**BRIEF:** Scan the records for "overflow" and copy each line that contains it.

**DATA TO PROCESS:**
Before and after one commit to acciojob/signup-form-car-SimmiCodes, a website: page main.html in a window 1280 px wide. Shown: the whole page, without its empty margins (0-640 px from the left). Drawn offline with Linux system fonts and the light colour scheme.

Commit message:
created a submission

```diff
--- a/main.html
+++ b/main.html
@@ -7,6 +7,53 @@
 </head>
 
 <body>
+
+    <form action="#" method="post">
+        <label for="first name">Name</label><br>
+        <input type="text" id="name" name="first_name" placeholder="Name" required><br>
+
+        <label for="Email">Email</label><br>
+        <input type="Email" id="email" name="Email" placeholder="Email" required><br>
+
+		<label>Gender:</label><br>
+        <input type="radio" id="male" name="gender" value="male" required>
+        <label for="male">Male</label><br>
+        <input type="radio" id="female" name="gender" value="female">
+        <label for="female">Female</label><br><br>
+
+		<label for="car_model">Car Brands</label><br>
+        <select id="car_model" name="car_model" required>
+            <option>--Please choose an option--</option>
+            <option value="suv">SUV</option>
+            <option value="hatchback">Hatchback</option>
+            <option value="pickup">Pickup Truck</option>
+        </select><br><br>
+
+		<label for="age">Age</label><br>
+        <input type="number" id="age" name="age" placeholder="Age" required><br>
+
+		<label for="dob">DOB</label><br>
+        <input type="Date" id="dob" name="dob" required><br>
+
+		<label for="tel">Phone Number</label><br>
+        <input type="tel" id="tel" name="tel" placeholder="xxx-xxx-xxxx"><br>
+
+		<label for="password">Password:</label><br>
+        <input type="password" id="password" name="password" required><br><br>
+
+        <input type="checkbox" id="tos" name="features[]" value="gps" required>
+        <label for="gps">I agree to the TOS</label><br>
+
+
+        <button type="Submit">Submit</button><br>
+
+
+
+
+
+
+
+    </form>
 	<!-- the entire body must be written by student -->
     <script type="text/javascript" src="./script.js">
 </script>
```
...
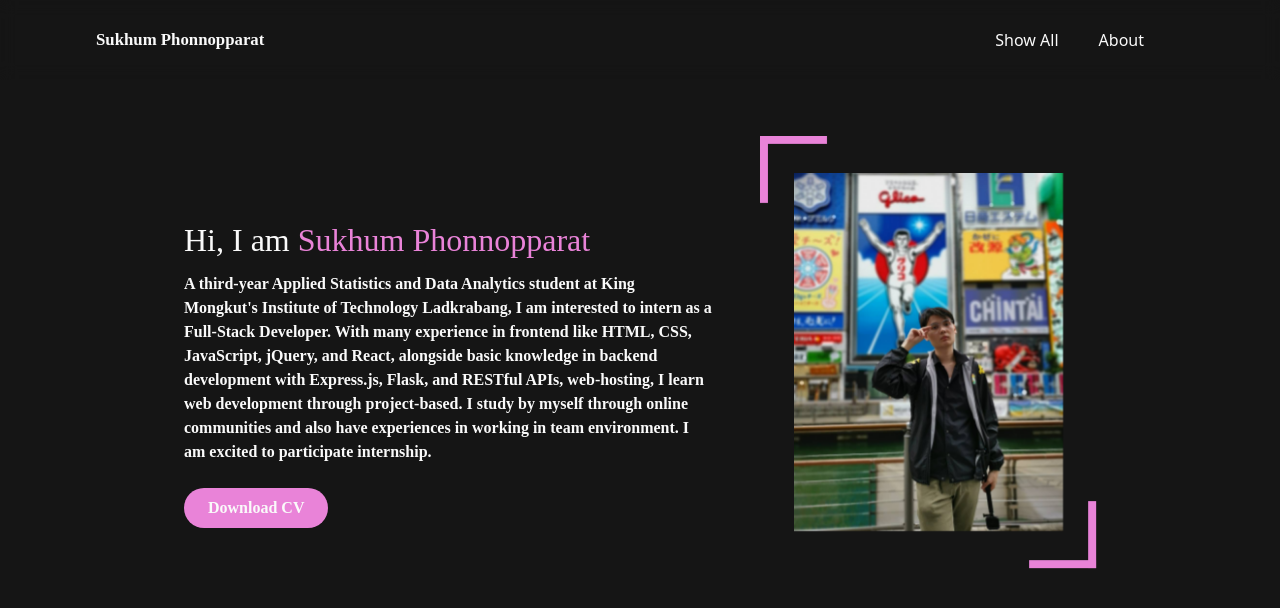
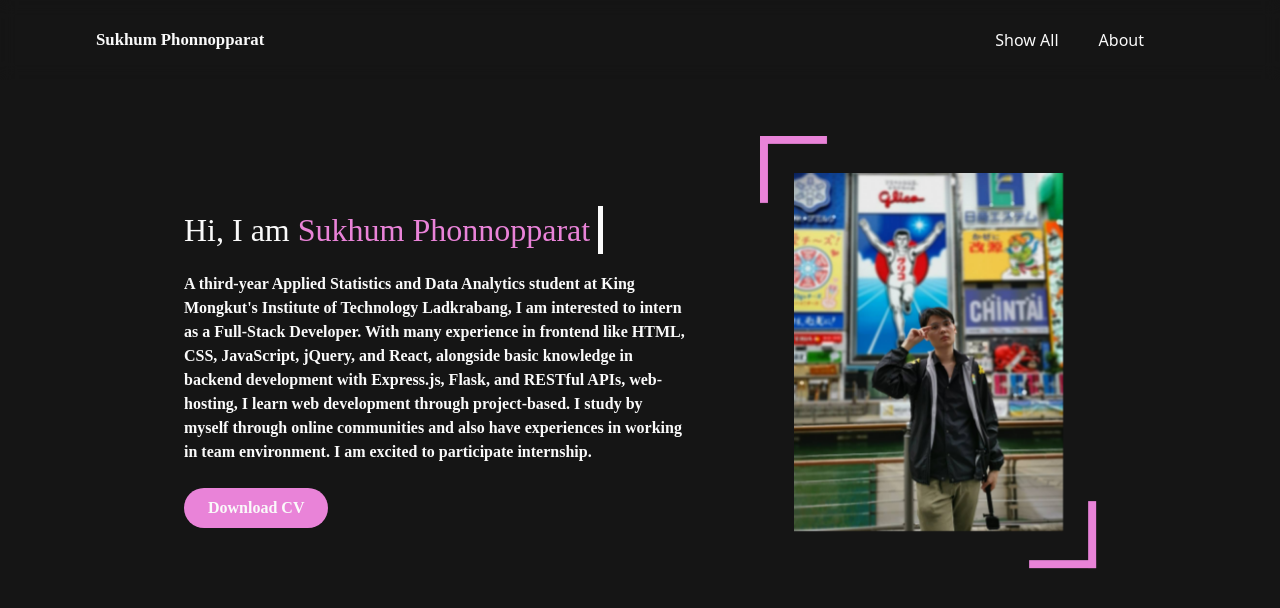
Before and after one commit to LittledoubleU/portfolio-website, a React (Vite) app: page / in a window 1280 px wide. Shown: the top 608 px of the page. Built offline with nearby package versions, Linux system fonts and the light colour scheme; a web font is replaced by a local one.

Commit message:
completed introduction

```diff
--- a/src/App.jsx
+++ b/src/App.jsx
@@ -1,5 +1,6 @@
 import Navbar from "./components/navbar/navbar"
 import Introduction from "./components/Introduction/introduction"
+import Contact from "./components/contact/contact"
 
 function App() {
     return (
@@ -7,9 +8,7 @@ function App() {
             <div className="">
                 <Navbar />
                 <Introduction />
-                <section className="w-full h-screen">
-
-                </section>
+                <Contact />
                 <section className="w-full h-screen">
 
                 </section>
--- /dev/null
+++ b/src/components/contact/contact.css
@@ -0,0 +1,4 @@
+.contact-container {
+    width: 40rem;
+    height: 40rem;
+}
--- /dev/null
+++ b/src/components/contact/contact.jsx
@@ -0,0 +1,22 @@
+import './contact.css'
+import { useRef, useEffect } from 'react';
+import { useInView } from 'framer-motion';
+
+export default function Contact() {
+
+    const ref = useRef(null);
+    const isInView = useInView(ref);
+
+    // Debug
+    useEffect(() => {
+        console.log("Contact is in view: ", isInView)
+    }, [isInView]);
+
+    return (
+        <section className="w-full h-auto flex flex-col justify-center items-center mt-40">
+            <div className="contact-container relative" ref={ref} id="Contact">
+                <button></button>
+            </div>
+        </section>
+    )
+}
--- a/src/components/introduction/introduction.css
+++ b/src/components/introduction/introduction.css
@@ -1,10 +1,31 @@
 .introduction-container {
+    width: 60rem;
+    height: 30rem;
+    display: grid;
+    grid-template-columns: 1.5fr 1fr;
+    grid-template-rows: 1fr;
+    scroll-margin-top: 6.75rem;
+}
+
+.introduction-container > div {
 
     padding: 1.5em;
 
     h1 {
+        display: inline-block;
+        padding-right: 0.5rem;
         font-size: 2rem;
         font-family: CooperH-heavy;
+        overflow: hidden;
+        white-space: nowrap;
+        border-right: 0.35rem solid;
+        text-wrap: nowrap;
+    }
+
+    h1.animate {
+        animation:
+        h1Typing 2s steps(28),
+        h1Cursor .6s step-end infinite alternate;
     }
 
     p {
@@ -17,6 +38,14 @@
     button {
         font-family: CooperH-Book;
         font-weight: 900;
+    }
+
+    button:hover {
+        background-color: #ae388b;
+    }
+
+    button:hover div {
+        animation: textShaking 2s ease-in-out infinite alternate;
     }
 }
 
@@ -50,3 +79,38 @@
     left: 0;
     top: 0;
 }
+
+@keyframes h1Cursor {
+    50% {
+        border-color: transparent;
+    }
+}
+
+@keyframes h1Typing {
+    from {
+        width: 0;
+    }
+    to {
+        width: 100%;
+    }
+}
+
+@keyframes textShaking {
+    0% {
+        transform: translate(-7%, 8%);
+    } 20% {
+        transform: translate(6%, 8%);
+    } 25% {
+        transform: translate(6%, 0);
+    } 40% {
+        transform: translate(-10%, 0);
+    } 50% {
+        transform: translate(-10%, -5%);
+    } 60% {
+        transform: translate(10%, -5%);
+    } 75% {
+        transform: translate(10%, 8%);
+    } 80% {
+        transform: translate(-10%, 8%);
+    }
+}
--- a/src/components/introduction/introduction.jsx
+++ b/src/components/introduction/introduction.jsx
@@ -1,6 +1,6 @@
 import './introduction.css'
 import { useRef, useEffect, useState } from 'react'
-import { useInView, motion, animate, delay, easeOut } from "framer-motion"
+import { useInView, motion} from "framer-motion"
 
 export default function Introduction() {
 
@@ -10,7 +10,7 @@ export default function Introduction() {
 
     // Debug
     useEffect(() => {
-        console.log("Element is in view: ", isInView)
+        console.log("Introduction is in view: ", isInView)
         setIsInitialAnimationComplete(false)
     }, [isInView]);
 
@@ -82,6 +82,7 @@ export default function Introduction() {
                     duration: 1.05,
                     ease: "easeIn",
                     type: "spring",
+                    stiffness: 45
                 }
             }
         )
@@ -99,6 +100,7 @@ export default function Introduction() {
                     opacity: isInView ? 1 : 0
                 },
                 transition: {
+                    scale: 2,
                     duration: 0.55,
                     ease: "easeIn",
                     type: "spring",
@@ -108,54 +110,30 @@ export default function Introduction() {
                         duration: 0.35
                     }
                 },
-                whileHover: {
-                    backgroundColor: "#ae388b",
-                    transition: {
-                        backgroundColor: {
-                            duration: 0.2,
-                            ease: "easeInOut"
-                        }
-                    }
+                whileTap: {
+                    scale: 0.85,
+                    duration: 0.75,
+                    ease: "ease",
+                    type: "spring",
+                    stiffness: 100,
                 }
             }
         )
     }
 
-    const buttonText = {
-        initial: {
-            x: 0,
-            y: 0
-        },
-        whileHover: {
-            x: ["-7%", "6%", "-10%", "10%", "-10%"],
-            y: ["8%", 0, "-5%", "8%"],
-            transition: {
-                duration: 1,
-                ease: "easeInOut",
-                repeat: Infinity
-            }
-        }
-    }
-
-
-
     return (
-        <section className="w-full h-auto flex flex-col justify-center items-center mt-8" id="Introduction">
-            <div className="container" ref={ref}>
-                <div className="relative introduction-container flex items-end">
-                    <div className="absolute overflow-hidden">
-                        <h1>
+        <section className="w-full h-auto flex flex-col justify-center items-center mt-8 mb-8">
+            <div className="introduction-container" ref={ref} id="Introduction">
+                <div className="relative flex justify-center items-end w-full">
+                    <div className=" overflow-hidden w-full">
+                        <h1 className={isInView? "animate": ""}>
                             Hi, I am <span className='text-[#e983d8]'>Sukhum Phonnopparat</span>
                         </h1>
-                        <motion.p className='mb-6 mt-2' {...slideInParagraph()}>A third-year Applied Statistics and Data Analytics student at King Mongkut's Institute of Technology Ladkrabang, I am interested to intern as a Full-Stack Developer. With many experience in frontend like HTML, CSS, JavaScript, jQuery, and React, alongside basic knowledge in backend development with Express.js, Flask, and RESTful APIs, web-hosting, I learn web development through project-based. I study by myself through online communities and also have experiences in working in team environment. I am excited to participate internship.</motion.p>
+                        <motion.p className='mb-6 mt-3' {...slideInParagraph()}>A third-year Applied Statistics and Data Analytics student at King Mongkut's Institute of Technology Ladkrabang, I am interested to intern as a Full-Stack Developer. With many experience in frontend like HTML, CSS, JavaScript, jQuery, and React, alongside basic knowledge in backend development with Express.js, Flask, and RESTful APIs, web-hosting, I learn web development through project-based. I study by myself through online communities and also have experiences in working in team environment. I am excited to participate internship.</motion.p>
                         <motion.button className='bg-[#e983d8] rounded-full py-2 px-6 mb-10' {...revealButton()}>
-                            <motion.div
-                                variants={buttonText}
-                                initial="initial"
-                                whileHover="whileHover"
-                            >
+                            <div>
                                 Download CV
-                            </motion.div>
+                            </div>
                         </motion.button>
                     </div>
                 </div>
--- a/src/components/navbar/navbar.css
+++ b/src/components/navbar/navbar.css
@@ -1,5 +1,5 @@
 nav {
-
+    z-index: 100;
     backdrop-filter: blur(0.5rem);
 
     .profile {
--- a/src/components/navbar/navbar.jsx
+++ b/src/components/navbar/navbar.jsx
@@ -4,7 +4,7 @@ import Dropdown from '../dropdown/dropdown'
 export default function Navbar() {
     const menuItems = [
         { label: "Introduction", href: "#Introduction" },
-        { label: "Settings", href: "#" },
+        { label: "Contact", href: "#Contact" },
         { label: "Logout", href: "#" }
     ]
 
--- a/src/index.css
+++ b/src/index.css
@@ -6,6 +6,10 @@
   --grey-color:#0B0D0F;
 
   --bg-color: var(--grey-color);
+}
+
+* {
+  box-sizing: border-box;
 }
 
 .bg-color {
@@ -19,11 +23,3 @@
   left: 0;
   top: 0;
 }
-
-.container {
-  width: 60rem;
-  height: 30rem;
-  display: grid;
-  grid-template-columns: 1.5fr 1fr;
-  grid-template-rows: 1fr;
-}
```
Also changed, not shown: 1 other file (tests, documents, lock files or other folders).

**WRITTEN SOLUTION:**
+        overflow: hidden;
-                    <div className="absolute overflow-hidden">
+                    <div className=" overflow-hidden w-full">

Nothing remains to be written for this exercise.